> _Work order_: Omit the images. Restate all of the records word for word.

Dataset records

++++++++++

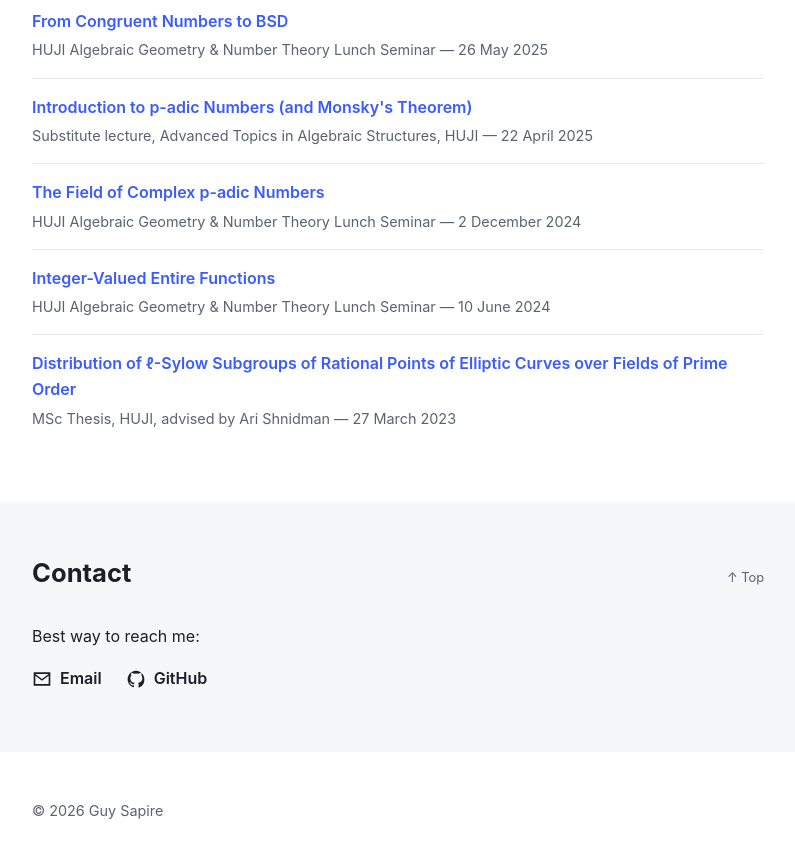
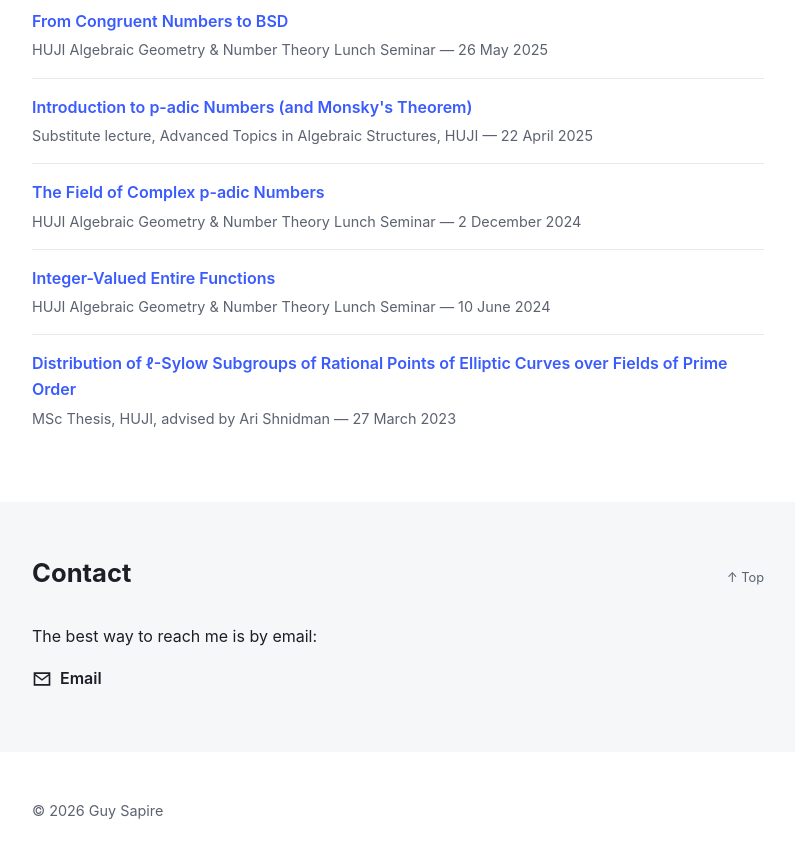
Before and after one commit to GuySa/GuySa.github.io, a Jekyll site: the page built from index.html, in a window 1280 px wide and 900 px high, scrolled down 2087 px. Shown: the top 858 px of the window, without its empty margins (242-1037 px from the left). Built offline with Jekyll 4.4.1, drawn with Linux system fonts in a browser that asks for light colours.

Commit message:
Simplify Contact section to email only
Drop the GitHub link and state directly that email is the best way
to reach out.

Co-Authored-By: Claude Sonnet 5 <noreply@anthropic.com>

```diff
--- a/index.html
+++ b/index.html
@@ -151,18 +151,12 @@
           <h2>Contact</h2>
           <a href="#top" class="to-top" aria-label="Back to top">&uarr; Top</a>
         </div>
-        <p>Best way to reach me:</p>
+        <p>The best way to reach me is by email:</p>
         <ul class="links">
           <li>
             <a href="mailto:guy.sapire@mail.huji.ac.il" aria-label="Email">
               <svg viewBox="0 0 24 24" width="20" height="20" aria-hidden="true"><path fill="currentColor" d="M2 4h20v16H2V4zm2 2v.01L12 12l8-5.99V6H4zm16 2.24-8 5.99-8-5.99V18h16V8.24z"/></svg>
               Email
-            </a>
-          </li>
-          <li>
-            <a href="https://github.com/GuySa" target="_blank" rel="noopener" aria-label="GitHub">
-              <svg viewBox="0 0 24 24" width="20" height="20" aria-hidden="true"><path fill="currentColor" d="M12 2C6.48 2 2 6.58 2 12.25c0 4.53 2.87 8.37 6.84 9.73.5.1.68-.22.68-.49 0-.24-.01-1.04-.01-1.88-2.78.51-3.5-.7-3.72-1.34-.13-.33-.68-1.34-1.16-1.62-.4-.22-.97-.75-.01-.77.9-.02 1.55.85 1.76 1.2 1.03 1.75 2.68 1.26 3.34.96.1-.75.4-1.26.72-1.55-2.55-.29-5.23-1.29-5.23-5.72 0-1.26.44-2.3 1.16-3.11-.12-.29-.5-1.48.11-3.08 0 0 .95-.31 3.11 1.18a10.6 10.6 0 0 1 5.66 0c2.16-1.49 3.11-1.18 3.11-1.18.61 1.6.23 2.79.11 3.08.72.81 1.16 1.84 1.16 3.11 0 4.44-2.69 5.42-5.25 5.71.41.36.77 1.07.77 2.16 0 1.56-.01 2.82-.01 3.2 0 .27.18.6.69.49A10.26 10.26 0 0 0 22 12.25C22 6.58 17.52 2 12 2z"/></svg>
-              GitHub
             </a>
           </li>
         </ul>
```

++++++++++

> _Solution for this exercise_:
Before and after one commit to GuySa/GuySa.github.io, a Jekyll site: the page built from index.html, in a window 1280 px wide and 900 px high, scrolled down 2087 px. Shown: the top 858 px of the window, without its empty margins (242-1037 px from the left). Built offline with Jekyll 4.4.1, drawn with Linux system fonts in a browser that asks for light colours.

Commit message:
Simplify Contact section to email only
Drop the GitHub link and state directly that email is the best way
to reach out.

Co-Authored-By: Claude Sonnet 5 <noreply@anthropic.com>

```diff
--- a/index.html
+++ b/index.html
@@ -151,18 +151,12 @@
           <h2>Contact</h2>
           <a href="#top" class="to-top" aria-label="Back to top">&uarr; Top</a>
         </div>
-        <p>Best way to reach me:</p>
+        <p>The best way to reach me is by email:</p>
         <ul class="links">
           <li>
             <a href="mailto:guy.sapire@mail.huji.ac.il" aria-label="Email">
               <svg viewBox="0 0 24 24" width="20" height="20" aria-hidden="true"><path fill="currentColor" d="M2 4h20v16H2V4zm2 2v.01L12 12l8-5.99V6H4zm16 2.24-8 5.99-8-5.99V18h16V8.24z"/></svg>
               Email
-            </a>
-          </li>
-          <li>
-            <a href="https://github.com/GuySa" target="_blank" rel="noopener" aria-label="GitHub">
-              <svg viewBox="0 0 24 24" width="20" height="20" aria-hidden="true"><path fill="currentColor" d="M12 2C6.48 2 2 6.58 2 12.25c0 4.53 2.87 8.37 6.84 9.73.5.1.68-.22.68-.49 0-.24-.01-1.04-.01-1.88-2.78.51-3.5-.7-3.72-1.34-.13-.33-.68-1.34-1.16-1.62-.4-.22-.97-.75-.01-.77.9-.02 1.55.85 1.76 1.2 1.03 1.75 2.68 1.26 3.34.96.1-.75.4-1.26.72-1.55-2.55-.29-5.23-1.29-5.23-5.72 0-1.26.44-2.3 1.16-3.11-.12-.29-.5-1.48.11-3.08 0 0 .95-.31 3.11 1.18a10.6 10.6 0 0 1 5.66 0c2.16-1.49 3.11-1.18 3.11-1.18.61 1.6.23 2.79.11 3.08.72.81 1.16 1.84 1.16 3.11 0 4.44-2.69 5.42-5.25 5.71.41.36.77 1.07.77 2.16 0 1.56-.01 2.82-.01 3.2 0 .27.18.6.69.49A10.26 10.26 0 0 0 22 12.25C22 6.58 17.52 2 12 2z"/></svg>
-              GitHub
             </a>
           </li>
         </ul>
```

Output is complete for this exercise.